Task —
Go over the entries and report the lines where the word "async" occurs.

START Dataset content

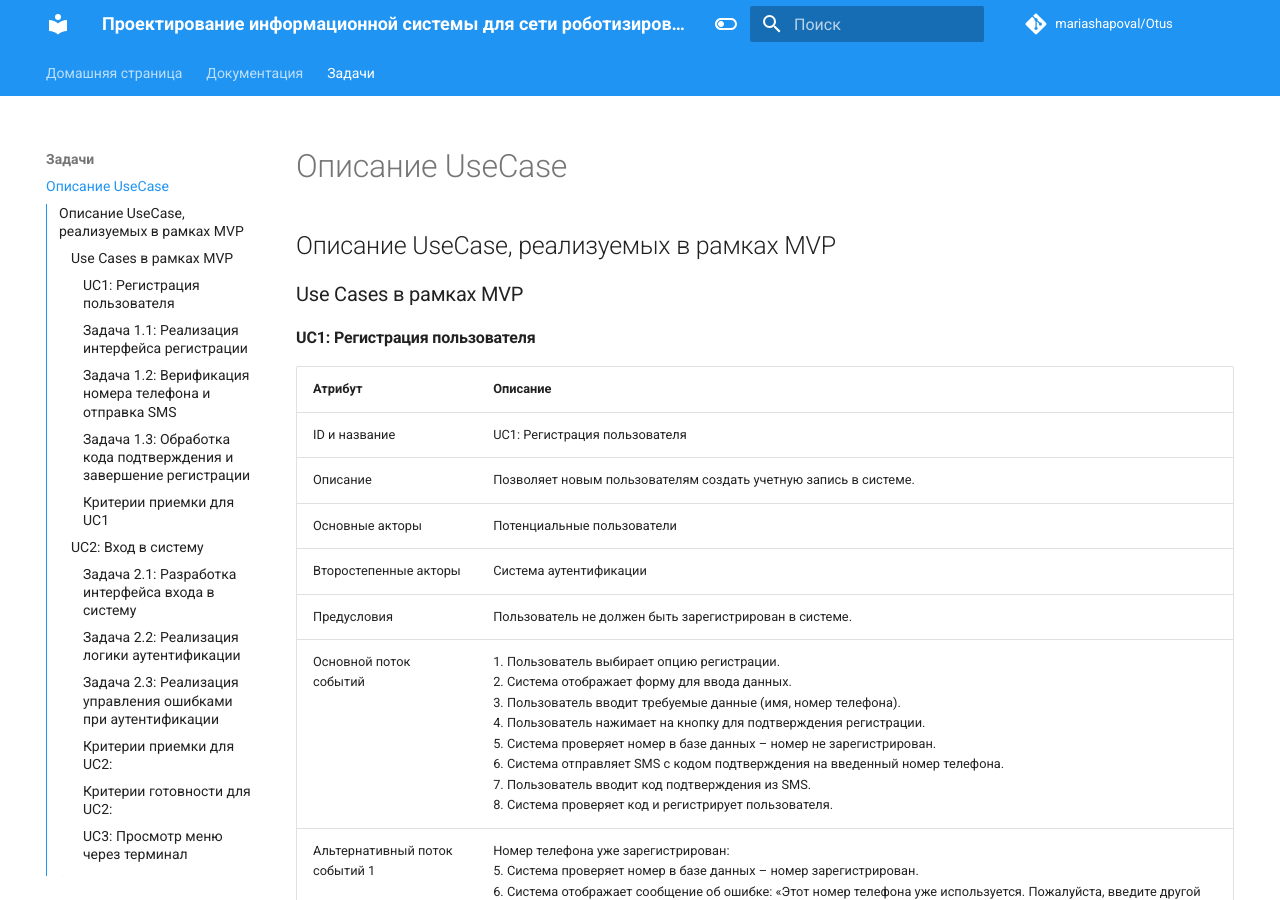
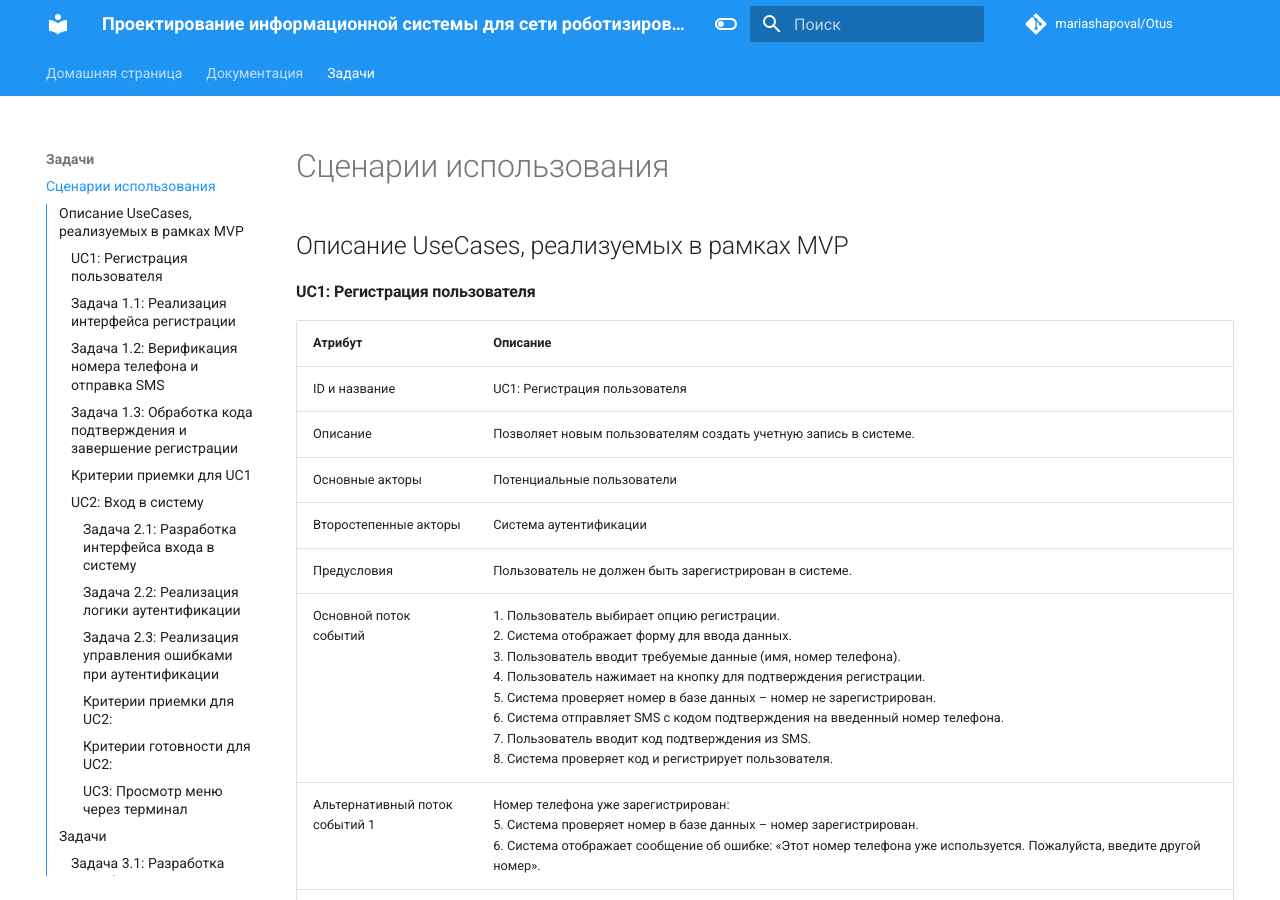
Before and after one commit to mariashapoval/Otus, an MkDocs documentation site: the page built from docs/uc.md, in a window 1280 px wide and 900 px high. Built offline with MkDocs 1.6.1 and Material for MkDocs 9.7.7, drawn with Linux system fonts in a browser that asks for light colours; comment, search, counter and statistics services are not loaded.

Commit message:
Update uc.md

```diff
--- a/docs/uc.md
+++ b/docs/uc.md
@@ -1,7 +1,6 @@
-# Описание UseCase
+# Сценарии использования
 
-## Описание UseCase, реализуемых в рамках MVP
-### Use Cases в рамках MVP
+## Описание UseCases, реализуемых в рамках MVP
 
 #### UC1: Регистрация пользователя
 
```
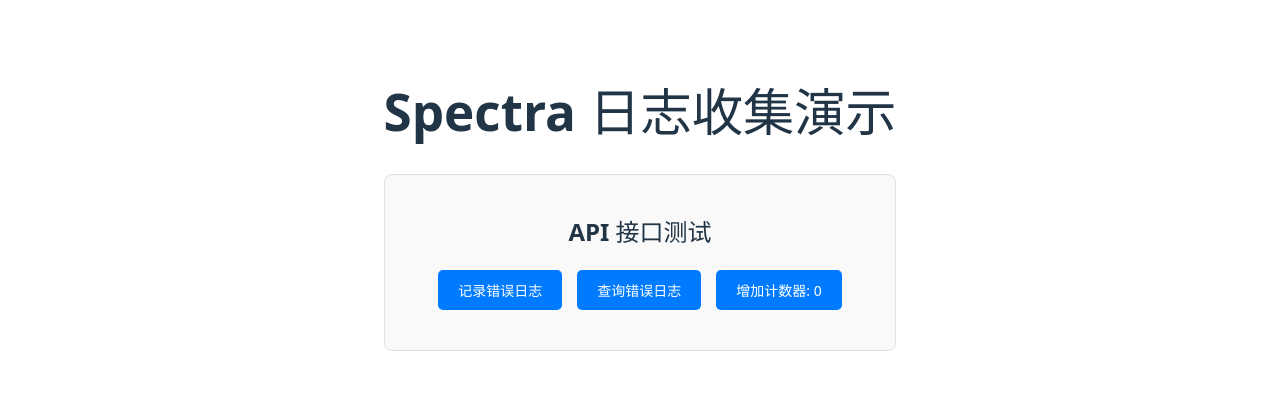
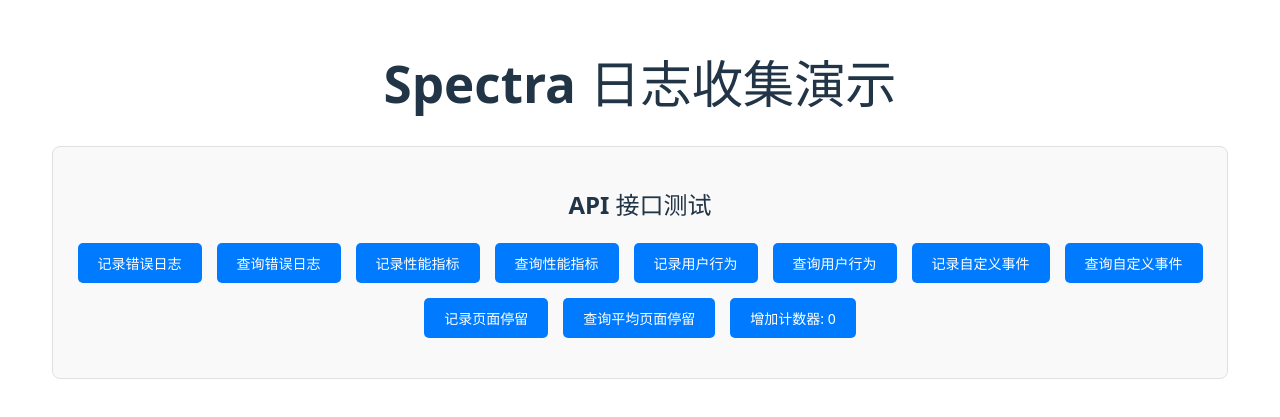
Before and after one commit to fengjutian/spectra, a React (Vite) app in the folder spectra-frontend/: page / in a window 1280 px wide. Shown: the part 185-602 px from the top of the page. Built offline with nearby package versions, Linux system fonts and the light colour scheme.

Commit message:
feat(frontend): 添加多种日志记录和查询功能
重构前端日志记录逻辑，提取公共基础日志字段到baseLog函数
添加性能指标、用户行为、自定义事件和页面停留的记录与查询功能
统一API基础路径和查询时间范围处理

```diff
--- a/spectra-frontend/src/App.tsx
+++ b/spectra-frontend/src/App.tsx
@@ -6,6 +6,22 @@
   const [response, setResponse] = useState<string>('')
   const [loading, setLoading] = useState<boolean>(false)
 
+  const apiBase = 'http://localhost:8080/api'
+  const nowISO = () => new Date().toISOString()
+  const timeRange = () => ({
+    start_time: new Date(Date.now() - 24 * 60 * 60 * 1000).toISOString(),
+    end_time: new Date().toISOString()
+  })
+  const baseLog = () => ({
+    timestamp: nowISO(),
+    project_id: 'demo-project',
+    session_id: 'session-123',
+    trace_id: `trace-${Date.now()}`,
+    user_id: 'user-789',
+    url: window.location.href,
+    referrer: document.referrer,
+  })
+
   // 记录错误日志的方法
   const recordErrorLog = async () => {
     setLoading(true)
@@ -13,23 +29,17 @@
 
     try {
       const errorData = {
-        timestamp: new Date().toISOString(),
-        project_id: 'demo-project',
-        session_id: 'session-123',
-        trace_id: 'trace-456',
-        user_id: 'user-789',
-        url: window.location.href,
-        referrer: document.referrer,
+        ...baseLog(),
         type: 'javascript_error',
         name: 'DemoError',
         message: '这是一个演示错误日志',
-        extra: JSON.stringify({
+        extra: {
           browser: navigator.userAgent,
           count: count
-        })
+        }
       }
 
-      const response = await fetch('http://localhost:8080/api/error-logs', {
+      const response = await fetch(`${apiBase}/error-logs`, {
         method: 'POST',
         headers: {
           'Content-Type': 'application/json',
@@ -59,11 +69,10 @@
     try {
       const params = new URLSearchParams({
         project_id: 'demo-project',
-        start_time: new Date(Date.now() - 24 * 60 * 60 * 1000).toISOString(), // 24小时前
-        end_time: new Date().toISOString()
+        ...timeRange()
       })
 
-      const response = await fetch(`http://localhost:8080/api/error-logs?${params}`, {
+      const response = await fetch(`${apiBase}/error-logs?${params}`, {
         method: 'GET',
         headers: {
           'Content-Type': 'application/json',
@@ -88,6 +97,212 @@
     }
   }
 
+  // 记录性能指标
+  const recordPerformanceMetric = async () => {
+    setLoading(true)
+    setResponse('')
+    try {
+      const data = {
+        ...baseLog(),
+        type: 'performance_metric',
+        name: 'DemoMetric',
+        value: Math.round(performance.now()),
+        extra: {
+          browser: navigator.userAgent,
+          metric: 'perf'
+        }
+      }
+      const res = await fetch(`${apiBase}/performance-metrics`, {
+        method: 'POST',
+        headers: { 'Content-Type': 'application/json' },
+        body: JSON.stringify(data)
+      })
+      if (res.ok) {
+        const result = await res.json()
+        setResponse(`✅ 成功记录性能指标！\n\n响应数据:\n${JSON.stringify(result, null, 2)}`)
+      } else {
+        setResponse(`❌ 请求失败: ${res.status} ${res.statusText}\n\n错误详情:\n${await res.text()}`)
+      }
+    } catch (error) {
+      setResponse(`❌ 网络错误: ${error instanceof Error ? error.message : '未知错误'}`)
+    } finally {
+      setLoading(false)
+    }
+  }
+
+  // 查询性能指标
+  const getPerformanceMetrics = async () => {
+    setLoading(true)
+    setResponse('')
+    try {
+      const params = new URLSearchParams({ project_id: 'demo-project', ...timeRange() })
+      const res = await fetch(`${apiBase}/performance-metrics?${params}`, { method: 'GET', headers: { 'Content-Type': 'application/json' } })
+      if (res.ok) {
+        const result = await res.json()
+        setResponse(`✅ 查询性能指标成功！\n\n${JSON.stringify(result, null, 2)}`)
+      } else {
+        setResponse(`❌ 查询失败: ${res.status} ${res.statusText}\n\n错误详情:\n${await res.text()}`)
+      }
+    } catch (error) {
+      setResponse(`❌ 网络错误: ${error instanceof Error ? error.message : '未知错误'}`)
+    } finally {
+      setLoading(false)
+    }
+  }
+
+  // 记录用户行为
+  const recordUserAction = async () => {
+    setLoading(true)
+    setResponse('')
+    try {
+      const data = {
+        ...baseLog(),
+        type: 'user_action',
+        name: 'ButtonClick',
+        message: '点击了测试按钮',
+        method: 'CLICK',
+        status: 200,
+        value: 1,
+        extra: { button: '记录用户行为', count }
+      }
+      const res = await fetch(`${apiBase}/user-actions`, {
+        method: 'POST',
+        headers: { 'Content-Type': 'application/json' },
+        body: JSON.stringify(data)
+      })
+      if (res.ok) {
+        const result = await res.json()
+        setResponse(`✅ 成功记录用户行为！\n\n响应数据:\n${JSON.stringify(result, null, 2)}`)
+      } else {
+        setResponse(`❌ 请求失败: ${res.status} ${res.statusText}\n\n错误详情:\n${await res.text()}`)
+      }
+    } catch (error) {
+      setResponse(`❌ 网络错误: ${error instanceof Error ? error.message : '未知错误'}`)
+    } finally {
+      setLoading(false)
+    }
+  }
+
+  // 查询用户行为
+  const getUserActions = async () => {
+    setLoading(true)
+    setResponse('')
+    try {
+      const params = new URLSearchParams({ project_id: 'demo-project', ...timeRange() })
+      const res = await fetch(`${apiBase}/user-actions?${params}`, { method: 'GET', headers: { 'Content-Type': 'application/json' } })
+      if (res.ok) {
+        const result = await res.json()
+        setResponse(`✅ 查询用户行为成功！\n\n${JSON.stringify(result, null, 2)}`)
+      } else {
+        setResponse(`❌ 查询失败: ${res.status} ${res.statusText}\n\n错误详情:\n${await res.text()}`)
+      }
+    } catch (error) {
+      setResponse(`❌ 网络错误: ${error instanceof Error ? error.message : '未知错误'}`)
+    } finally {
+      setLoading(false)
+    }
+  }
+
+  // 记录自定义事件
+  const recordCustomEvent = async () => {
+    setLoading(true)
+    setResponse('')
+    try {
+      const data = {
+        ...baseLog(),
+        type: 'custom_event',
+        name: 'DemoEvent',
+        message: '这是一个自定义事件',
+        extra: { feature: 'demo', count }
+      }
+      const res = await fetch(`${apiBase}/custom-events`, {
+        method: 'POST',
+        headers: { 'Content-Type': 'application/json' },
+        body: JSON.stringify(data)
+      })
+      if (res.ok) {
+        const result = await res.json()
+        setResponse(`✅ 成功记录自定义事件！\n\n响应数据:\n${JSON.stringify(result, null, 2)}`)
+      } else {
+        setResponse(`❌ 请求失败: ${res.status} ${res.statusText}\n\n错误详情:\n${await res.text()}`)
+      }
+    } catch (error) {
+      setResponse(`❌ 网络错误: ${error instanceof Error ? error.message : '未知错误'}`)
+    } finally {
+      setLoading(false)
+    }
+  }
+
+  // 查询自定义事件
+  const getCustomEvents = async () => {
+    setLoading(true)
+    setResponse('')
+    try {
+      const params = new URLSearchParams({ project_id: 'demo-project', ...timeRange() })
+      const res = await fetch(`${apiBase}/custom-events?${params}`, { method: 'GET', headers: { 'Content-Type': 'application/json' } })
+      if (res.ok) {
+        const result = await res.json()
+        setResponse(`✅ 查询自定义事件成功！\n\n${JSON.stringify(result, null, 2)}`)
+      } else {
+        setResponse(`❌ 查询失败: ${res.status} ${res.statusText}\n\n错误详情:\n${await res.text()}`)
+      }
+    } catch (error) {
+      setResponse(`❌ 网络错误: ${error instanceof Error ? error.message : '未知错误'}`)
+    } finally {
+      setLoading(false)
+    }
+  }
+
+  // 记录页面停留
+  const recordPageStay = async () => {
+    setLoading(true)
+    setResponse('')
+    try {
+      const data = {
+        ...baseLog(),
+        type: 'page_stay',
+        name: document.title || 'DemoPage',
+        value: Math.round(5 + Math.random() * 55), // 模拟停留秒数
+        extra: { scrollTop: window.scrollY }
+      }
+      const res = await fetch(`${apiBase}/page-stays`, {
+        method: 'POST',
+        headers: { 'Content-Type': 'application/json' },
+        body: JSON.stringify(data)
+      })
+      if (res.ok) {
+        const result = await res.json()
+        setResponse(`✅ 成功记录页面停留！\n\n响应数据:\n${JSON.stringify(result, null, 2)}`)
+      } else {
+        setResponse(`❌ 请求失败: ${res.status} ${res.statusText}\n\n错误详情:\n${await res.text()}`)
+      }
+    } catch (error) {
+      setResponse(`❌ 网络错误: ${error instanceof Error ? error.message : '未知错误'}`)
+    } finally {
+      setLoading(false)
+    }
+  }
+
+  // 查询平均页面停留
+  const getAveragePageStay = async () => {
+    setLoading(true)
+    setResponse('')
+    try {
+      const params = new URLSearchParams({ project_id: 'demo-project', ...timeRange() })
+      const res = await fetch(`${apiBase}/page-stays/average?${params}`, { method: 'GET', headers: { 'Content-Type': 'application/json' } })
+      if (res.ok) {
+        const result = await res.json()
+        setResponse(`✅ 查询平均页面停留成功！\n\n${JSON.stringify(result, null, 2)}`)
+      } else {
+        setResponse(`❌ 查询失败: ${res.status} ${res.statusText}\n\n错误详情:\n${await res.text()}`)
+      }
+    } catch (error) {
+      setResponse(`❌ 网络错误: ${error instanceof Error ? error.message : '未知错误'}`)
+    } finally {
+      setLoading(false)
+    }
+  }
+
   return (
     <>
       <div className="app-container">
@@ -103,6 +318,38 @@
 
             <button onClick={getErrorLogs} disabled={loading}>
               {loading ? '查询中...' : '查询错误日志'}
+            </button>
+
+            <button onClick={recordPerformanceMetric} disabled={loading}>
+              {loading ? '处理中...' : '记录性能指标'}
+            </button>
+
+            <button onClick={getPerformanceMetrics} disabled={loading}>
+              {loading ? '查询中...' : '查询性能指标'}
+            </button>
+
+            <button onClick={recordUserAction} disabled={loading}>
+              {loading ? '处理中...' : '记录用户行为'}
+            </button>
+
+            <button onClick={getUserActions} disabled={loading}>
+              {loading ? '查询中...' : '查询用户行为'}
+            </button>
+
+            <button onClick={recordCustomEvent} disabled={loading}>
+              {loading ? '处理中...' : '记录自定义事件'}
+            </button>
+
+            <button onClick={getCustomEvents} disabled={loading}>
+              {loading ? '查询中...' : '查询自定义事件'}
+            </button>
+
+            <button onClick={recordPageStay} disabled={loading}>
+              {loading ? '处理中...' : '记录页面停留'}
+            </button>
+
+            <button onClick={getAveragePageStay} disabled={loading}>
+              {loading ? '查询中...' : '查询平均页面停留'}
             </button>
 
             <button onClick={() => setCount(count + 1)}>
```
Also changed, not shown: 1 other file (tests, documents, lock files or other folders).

END Dataset content

Expected answer —
   const recordErrorLog = async () => {
+  const recordPerformanceMetric = async () => {
+  const getPerformanceMetrics = async () => {
+  const recordUserAction = async () => {
+  const getUserActions = async () => {
+  const recordCustomEvent = async () => {
+  const getCustomEvents = async () => {
+  const recordPageStay = async () => {
+  const getAveragePageStay = async () => {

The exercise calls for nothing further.